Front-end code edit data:
★ ★ ★

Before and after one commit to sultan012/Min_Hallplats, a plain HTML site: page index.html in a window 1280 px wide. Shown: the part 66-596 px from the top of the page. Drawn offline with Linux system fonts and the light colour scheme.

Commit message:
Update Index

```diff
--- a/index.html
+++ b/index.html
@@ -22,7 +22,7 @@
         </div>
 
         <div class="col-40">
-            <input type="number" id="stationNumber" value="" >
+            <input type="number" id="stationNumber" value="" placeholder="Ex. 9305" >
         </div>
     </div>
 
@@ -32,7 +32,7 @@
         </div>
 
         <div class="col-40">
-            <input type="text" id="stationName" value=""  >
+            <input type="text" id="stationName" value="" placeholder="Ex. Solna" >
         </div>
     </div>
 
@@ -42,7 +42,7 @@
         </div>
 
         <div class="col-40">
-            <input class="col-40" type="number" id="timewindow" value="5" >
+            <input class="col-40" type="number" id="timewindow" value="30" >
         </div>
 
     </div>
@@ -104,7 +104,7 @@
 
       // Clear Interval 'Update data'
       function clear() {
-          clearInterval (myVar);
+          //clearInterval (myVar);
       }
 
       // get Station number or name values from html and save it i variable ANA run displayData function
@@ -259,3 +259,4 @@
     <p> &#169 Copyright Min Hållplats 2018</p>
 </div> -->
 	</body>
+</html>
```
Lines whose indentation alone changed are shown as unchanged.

★ ★ ★

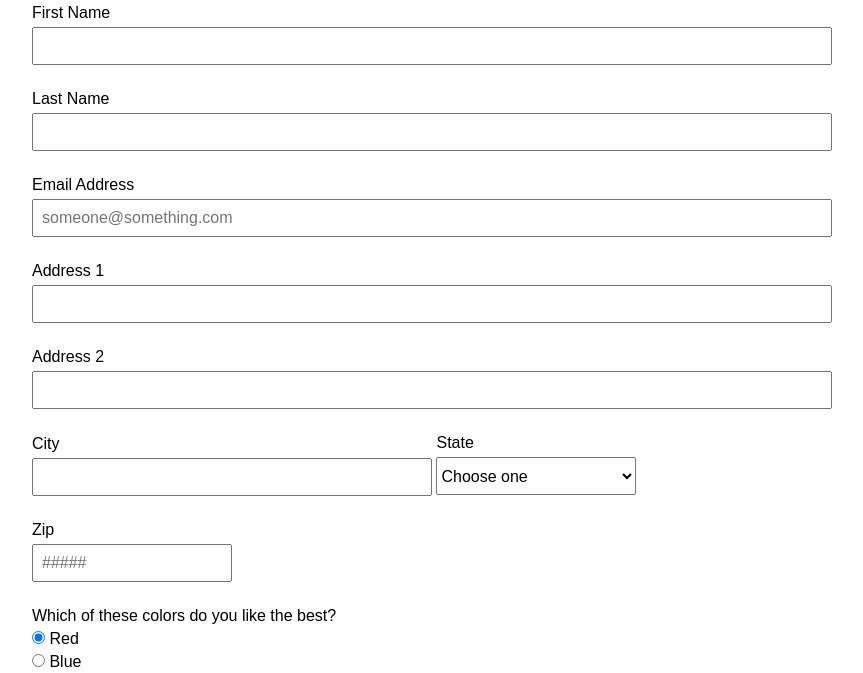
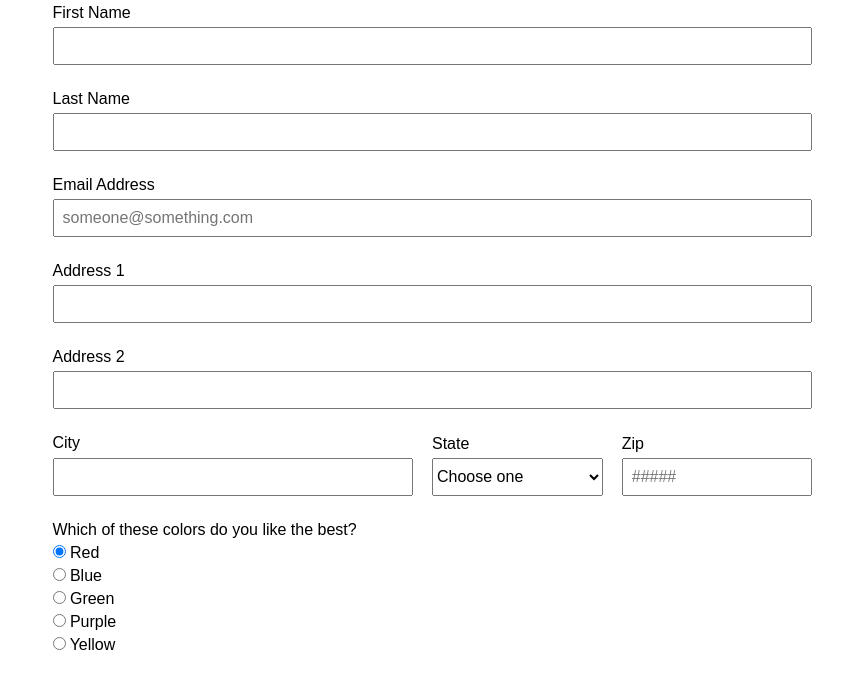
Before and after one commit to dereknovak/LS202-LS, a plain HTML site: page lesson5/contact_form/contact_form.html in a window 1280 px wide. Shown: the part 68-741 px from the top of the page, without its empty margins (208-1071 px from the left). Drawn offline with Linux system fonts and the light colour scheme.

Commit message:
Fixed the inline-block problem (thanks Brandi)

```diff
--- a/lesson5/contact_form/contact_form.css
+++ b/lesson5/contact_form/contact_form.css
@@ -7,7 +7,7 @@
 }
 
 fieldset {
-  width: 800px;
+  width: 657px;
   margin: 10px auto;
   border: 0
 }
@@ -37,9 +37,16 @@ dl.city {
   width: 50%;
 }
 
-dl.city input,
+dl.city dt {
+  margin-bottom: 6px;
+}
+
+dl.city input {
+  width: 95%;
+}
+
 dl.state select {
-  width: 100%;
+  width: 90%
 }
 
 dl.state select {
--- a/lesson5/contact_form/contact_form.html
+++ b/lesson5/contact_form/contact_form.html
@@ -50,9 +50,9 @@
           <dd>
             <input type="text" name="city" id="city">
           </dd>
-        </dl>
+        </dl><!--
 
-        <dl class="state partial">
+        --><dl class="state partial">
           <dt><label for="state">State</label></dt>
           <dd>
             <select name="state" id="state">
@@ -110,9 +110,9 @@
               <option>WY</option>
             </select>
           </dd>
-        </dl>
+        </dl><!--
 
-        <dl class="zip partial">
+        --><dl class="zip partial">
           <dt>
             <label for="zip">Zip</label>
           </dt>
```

★ ★ ★

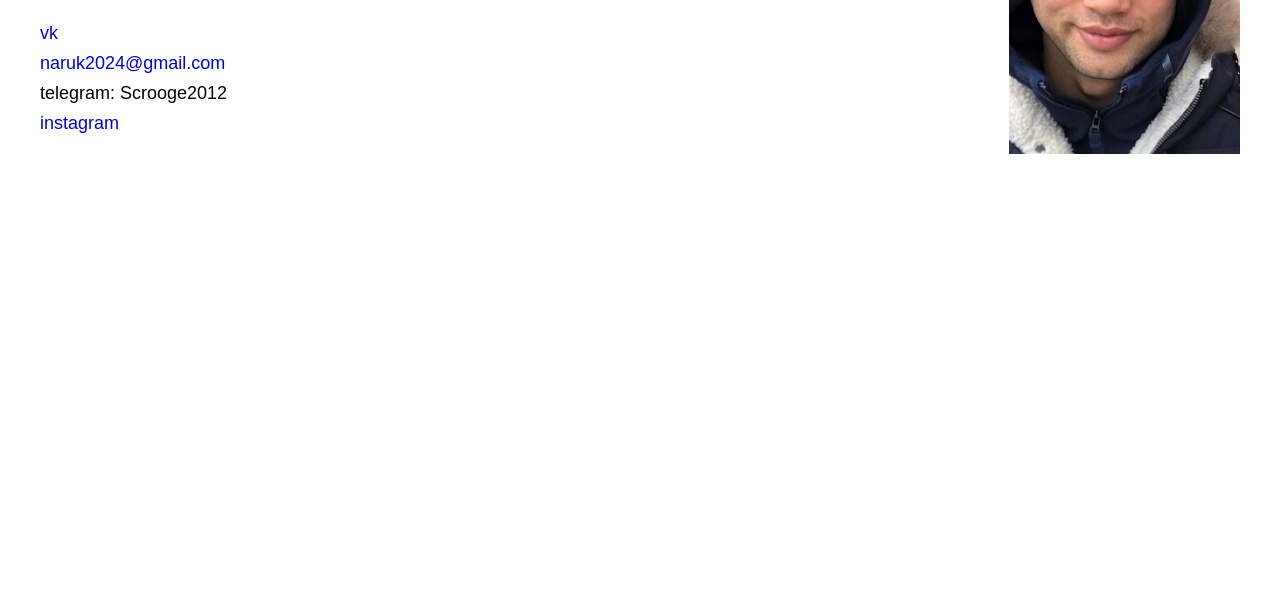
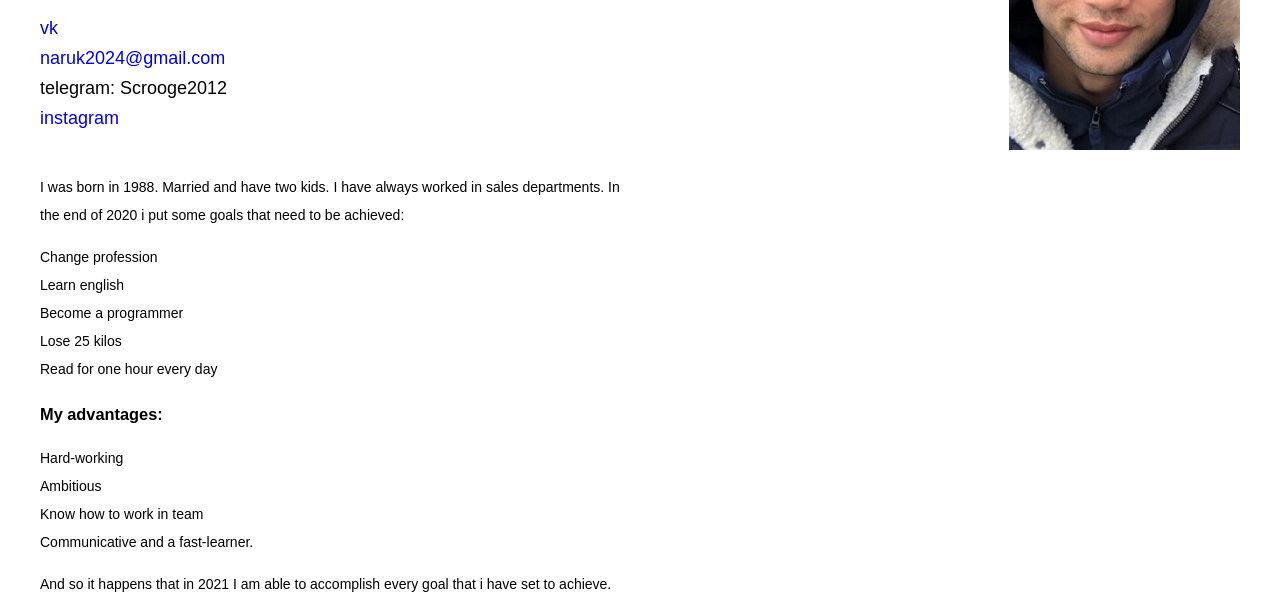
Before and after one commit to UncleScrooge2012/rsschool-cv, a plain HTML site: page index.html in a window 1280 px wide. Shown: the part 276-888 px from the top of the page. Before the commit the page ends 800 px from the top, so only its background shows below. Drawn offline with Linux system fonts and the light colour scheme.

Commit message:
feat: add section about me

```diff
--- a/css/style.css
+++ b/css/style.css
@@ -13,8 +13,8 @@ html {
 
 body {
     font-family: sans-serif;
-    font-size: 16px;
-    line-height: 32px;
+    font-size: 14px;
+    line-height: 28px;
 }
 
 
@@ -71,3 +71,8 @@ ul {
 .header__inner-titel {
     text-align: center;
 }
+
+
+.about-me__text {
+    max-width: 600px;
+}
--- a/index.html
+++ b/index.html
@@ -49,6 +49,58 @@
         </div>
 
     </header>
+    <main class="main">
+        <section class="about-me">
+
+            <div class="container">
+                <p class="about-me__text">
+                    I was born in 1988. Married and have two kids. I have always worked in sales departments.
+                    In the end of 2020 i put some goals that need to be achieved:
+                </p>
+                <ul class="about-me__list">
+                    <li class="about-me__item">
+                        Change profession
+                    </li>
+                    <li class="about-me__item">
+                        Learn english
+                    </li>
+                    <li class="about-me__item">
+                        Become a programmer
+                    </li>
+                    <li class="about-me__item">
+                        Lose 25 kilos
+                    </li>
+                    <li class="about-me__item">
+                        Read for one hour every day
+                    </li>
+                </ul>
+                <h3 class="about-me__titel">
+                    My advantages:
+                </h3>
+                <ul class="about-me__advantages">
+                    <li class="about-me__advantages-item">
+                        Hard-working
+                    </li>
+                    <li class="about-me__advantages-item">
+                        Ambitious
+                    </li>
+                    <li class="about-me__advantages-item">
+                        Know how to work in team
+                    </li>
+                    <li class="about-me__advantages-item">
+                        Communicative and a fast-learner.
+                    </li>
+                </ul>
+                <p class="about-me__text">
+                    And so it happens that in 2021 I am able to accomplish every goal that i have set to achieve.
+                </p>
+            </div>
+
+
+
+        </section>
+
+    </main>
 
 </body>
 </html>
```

★ ★ ★

WHAT YOU SHOULD DO -> Among the entries, find each line that includes the string "state" and copy it.

RESPONSE TO THIS EXERCISE ->
 dl.state select {
 dl.state select {
-        <dl class="state partial">
+        --><dl class="state partial">
           <dt><label for="state">State</label></dt>
             <select name="state" id="state">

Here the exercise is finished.